September 20, 2017; Chicago Tribune
One of the latest nominees to the U.S. Environmental Protection Agency is Michael Dourson, a nomination that is already raising considerable hackles in the science and environmental communities. Dourson, a toxicologist who once worked as a manager of an EPA lab that calculated the danger of chemical exposure, has been named to head the EPA’s Office of Chemical Safety and Pollution Prevention.
On the surface, Dourson would seem to be highly qualified. Dourson founded a nonprofit organization in 1995, Toxicology Excellence for Risk Assessment (TERA), which tests and reports on whether chemicals are toxic and at what rate. The organization has 20 employees and a $2.5 million budget. Dourson’s salary is paid jointly by TERA and the University of Cincinnati. But the nonprofit relies heavily on corporate contracts to fund its operations.
Dourson’s past clients have included Koch Industries, Chevron, and Dow Chemical, and his work has been underwritten by trade and lobbying groups that produce pesticides and cigarettes, among others. Ethics experts have expressed concerns both about the nonprofit and Dourson’s writings. For example, Sheldon Krimsky, from Tufts University said that “appointing Dourson to oversee EPA’s chemical safety programs is part of a broader effort to undermine federal regulations protecting public health.”
“It is not even subtle,” said Krimsky, who reviewed Dourson’s recent published work. “He has chosen to be the voice of the chemical industry. His role as a scientist is simply the role of an industry-hired lawyer—only to give the best case for their client.”
Sign up for our free newsletter
Subscribe to the NPQ newsletter to have our top stories delivered directly to your inbox.

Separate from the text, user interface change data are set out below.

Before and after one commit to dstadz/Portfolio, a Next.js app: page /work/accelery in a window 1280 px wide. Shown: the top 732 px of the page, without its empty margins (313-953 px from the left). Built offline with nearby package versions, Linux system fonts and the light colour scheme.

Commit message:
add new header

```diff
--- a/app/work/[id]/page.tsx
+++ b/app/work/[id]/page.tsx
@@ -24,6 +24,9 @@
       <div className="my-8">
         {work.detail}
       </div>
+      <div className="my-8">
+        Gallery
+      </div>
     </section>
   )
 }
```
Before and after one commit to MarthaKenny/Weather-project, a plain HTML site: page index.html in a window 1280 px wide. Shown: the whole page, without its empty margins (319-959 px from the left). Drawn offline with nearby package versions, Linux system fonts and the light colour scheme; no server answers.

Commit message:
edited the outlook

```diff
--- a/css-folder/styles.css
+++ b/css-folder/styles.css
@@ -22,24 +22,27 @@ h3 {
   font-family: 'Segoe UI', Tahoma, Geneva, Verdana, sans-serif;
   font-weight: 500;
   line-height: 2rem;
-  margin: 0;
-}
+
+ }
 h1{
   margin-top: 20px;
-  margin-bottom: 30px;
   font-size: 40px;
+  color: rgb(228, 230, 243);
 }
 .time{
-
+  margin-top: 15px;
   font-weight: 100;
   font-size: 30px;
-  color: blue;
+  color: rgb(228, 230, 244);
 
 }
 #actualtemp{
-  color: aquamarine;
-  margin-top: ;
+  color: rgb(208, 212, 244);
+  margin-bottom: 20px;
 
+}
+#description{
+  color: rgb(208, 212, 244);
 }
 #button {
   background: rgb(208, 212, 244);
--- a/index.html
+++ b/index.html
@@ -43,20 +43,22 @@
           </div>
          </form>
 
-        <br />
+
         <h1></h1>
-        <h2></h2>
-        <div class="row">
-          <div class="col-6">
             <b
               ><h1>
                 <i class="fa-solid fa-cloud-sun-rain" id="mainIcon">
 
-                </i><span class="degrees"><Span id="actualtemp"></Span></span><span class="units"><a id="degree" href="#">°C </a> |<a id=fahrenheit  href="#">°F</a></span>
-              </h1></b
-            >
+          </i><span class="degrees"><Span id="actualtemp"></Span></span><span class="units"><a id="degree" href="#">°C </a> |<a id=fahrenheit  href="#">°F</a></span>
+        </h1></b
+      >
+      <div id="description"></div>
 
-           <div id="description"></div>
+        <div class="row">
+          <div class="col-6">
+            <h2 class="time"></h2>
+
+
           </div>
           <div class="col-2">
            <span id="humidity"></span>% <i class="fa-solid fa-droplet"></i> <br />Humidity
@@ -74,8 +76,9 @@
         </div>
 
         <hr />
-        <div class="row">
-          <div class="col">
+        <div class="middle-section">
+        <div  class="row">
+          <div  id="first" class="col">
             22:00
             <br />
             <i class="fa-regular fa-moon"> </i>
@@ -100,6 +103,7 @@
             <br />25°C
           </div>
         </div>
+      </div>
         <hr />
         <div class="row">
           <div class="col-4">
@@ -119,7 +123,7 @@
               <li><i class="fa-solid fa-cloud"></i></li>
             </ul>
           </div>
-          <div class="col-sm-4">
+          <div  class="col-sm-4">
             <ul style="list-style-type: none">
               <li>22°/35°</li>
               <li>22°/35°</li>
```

For instance, Dourson and TERA produced three recent papers that said there were flaws in peer-reviewed papers that showed a link between the use of the pesticide chlorpyrifos and delays in fetal development. The chemical is produced by Dow AgroSciences, a past client. Dourson and his coauthors declared that money did not influence their findings, but thanked Dow in a 2005 paper for its support of the study. The American Chemistry Council has stated support for Dourson’s nomination. The trade organization has paid Dourson for scientific reviews. Their spokesperson, Jon Corley, said, “His knowledge, experience and leadership will strengthen EPA’s processes for evaluating and incorporating high quality science into regulatory decision making.”

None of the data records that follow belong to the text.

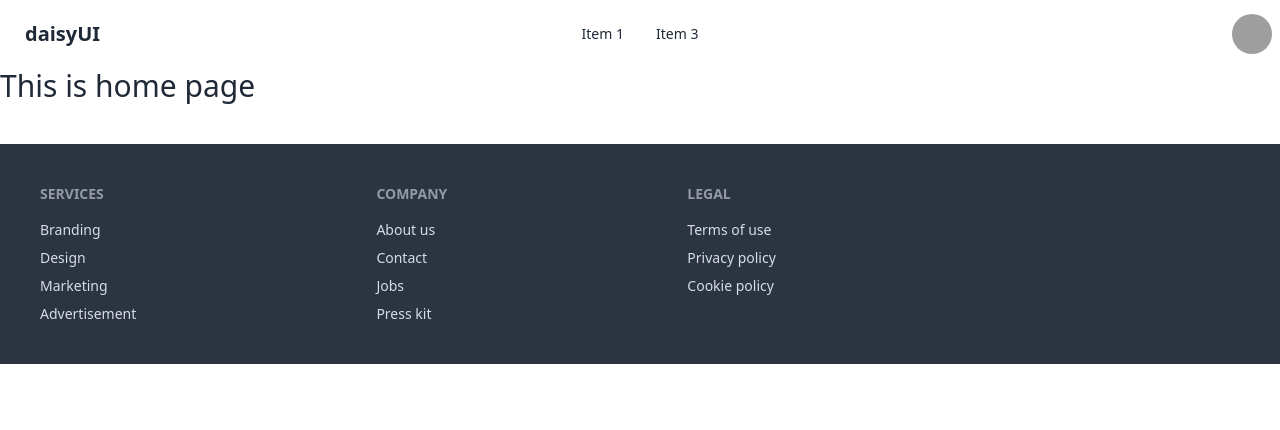
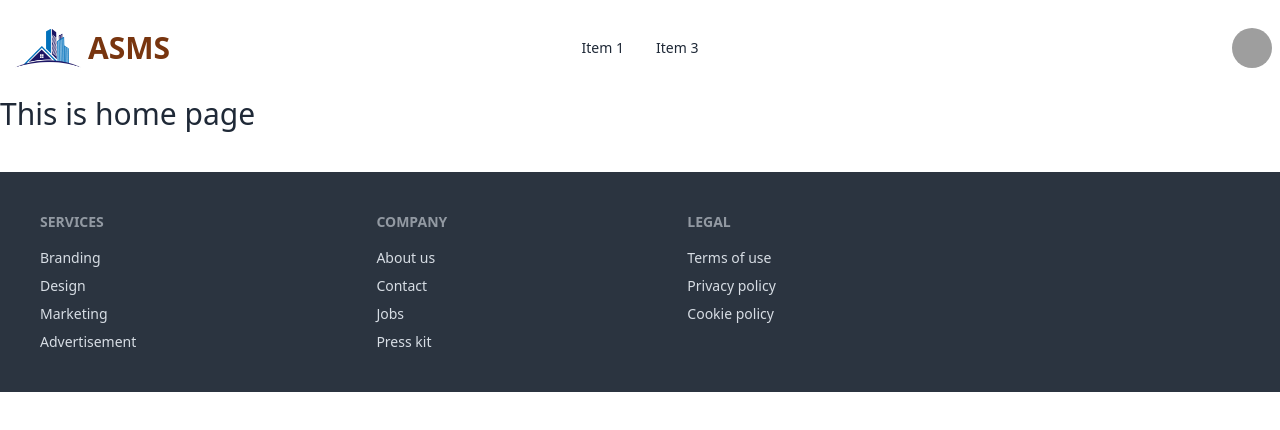
Before and after one commit to smile995/Asset-Management-Frontend, a React (Vite) app: page / in a window 1280 px wide. Shown: the top 430 px of the page. Built offline with nearby package versions, Linux system fonts and the light colour scheme; grey boxes are pictures that could not be loaded.

Commit message:
Route setup and create some pages like home page, error page, main layout

```diff
--- a/index.html
+++ b/index.html
@@ -2,9 +2,9 @@
 <html lang="en" data-theme="light">
   <head>
     <meta charset="UTF-8" />
-    <link rel="icon" type="image/svg+xml" href="/vite.svg" />
+    <link rel="icon" type="image/svg+xml" href="./Public/Assets/Images/logo.png" />
     <meta name="viewport" content="width=device-width, initial-scale=1.0" />
-    <title>Vite + React</title>
+    <title>Assets Management System</title>
   </head>
   <body>
     <div id="root"></div>
--- a/src/assets/SharedComponents/NavBar/Navbar.jsx
+++ b/src/assets/SharedComponents/NavBar/Navbar.jsx
@@ -14,7 +14,10 @@ const Navbar = () => {
                         <li><a>Item 3</a></li>
                     </ul>
                 </div>
-                <a className="btn btn-ghost text-xl">daisyUI</a>
+                <div className='flex items-center '>
+                    <img className='w-20 ' src="../../../../Public/Assets/Images/logo.png" alt="" />
+                    <h2 className='text-3xl font-bold text-amber-900'>ASMS</h2>
+                </div>
             </div>
             <div className="navbar-center hidden lg:flex">
                 <ul className="menu menu-horizontal px-1">
```
Also changed, not shown: Public/Assets/Images/logo.png (added), 1 other file (tests, documents, lock files or other folders).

Dourson has also been an unpaid consultant with Toxicology Forum and the Toxicology Education Foundation, two 501(c)(3)s whose primary funders include the American Chemistry Council, oil companies, and the makers of food additives. If he is confirmed for the EPA, he has promised to end these affiliations.

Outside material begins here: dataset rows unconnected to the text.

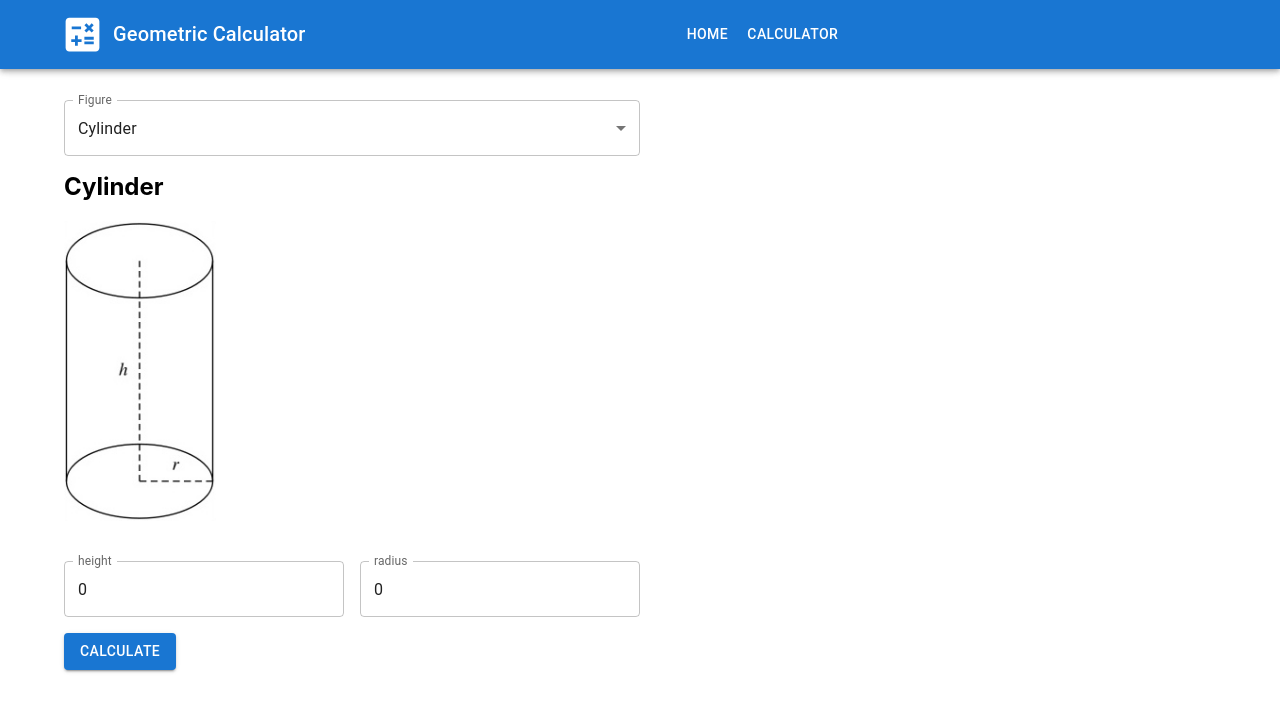
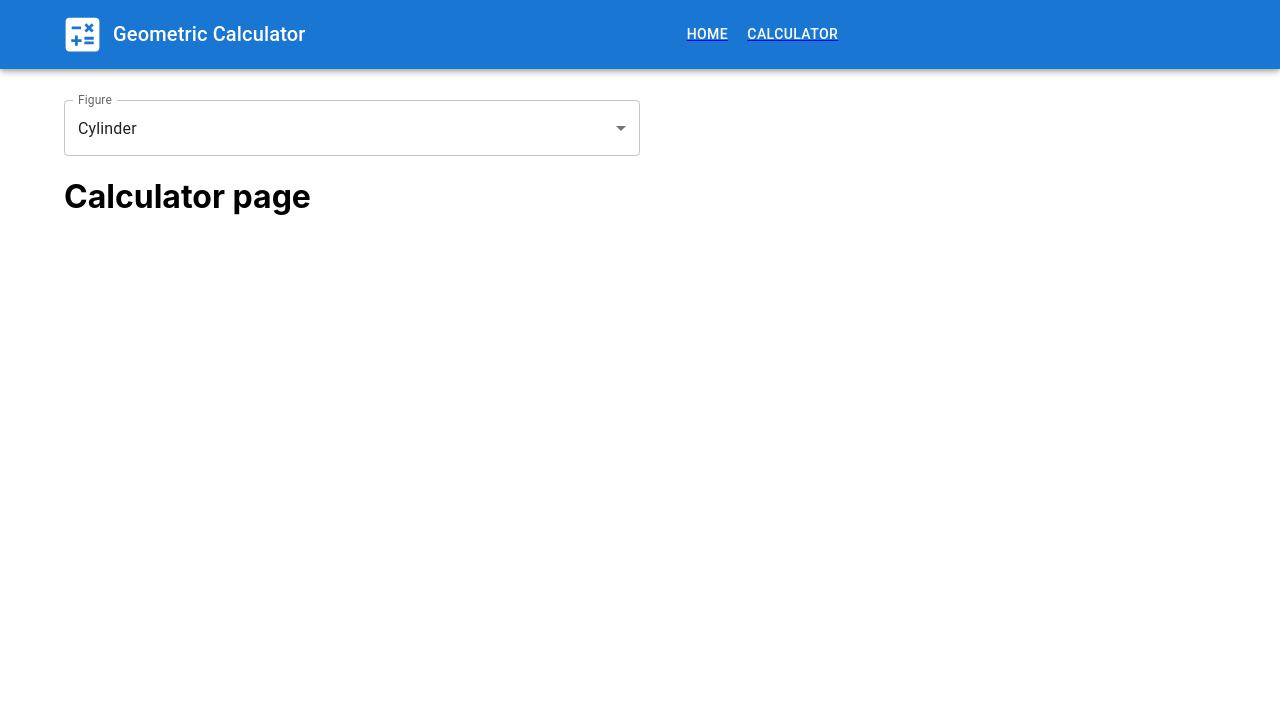
Before and after one commit to filipaniu/react-calculator, a React (Create React App) app: page /calculator in a window 1280 px wide. Shown: the top 712 px of the page. Built offline with nearby package versions, Linux system fonts and the light colour scheme.

Commit message:
react-router-dom integration

```diff
--- a/package.json
+++ b/package.json
@@ -12,6 +12,7 @@
     "@testing-library/user-event": "^13.5.0",
     "react": "^18.2.0",
     "react-dom": "^18.2.0",
+    "react-router-dom": "^6.20.1",
     "react-scripts": "5.0.1",
     "web-vitals": "^2.1.4"
   },
--- a/src/App.js
+++ b/src/App.js
@@ -1,7 +1,7 @@
 import './App.css';
-import {useState} from "react"
-import {Container} from '@mui/material';
-import {Grid} from "@mui/material"
+import { useState } from "react"
+import { Container } from '@mui/material';
+import { Grid } from "@mui/material"
 import InputLabel from '@mui/material/InputLabel';
 import MenuItem from '@mui/material/MenuItem';
 import FormControl from '@mui/material/FormControl';
@@ -9,12 +9,15 @@ import Select from '@mui/material/Select';
 import CubeCalc from "./components/CubeCalc";
 import RotationalFigureCalc from './components/RotationalFigureCalc';
 import CalculatorAppBar from './components/CalculatorAppBar';
+import {Routes, Route} from "react-router-dom";
+import CalculatorPage from './components/pages/CalculatorPage';
+import HomePage from './components/pages/HomePage';
 
 function renderCalculator(figure) {
     if (figure == 'cone' || figure == 'cylinder') {
-        return <RotationalFigureCalc figure={figure}/>
+        return <RotationalFigureCalc figure={figure} />
     } else if (figure == 'cube') {
-        return <CubeCalc/>
+        return <CubeCalc />
     } else {
         return <p>Unsupported figure: {figure}</p>
     }
@@ -37,8 +40,12 @@ function App() {
                                 <MenuItem value='cone'>Cone</MenuItem>
                                 <MenuItem value='cube'>Cube</MenuItem>
                             </Select>
-                            {renderCalculator(figure)}
                         </FormControl>
+                        {/* {renderCalculator(figure)} */}
+                        <Routes>
+                            <Route exact path='/' element={<HomePage />} />
+                            <Route exact path='/calculator' element={<CalculatorPage />} />
+                        </Routes>
                     </Grid>
                 </Grid>
                 <footer></footer>
--- a/src/components/CalculatorAppBar.js
+++ b/src/components/CalculatorAppBar.js
@@ -3,8 +3,9 @@ import AppBar from '@mui/material/AppBar';
 import Toolbar from '@mui/material/Toolbar';
 import Typography from '@mui/material/Typography';
 import IconButton from '@mui/material/IconButton';
-import {Box, Button, Container} from '@mui/material';
+import { Box, Button, Container } from '@mui/material';
 import CalculateIcon from '@mui/icons-material/Calculate';
+import { Link } from 'react-router-dom';
 
 
 export default function CalculatorAppBar() {
@@ -15,24 +16,18 @@ export default function CalculatorAppBar() {
                     edge="start"
                     color="inherit"
                     aria-label="menu">
-                    <CalculateIcon sx={{fontSize: 45}}/>
+                    <CalculateIcon sx={{ fontSize: 45 }} />
                 </IconButton>
-                <Typography variant="h6" sx={{flexGrow: 1}}>
+                <Typography variant="h6" sx={{ flexGrow: 1 }}>
                     Geometric Calculator
                 </Typography>
-                <Box sx={{flexGrow: 1, display: {xs: 'none', md: 'flex'}}}>
-                    <Button onClick={(x) => {
-                        console.log(x)
-                    }}
-                            sx={{my: 2, color: 'white', display: 'block'}}>
-                        Home
-                    </Button>
-                    <Button onClick={(x) => {
-                        console.log(x)
-                    }}
-                            sx={{my: 2, color: 'white', display: 'block'}}>
-                        Calculator
-                    </Button>
+                <Box sx={{ flexGrow: 1, display: { xs: 'none', md: 'flex' } }}>
+                    <Link to="/" >
+                        <Button sx={{ my: 2, color: 'white', display: 'block' }}>Home</Button>
+                    </Link>
+                    <Link to="/calculator">
+                        <Button sx={{ my: 2, color: 'white', display: 'block' }}>Calculator</Button>
+                    </Link>
                 </Box>
             </Toolbar>
         </AppBar>
--- /dev/null
+++ b/src/components/pages/CalculatorPage.js
@@ -0,0 +1,9 @@
+import * as React from 'react';
+
+export default function CalculatorPage() {
+    return <div>
+        <h1>Calculator page</h1>
+        {/* TODO bring figure selection from App ... */}
+        {/* TODO bring and integrate calculator from ... App:44 */}
+        </div>;
+}
--- /dev/null
+++ b/src/components/pages/HomePage.js
@@ -0,0 +1,5 @@
+import * as React from 'react';
+
+export default function HomePage() {
+    return (<h2>Home page</h2>);
+}
--- a/src/index.js
+++ b/src/index.js
@@ -3,11 +3,14 @@ import ReactDOM from 'react-dom/client';
 import './index.css';
 import App from './App';
 import reportWebVitals from './reportWebVitals';
+import { BrowserRouter } from 'react-router-dom';
 
 const root = ReactDOM.createRoot(document.getElementById('root'));
 root.render(
   <React.StrictMode>
-    <App />
+    <BrowserRouter>
+      <App />
+    </BrowserRouter>
   </React.StrictMode>
 );
 
```
Also changed, not shown: 1 other file (tests, documents, lock files or other folders).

One of Dourson’s largest accounts was for DuPont. The company was blamed for polluting a West Virginia town with toxic perfluoroctanoic acid, or PFOA. Dourson’s team determined in 2002 that PFOA levels of 150 ppb were safe, and the 188 private wells tested had a lower level. Dourson’s findings were well above the 1 ppb that the internal findings at DuPont stated were safe. The EPA has since declared that only .05 percent of Dourson’s acceptable level of 150ppb is actually safe.
One DuPont executive praised Dourson’s “ability to assemble a ‘package’ and then sell this to the EPA, or whomever we desired,” according to an email cited in a 2013 legal claim by people who blamed exposure to the chemical for cancer, birth defects, and other health problems.
It appears that the Trump administration has a practice of hiring people for agencies on the inside of the corresponding industry. It also appears they often have views that are incompatible with the mission of the agency where they will be working. We have looked at some of the nominees and their ties to for-profit business here and here. Dourson’s ethics filing for transition to a government position will likely be a long one.—Marian Conway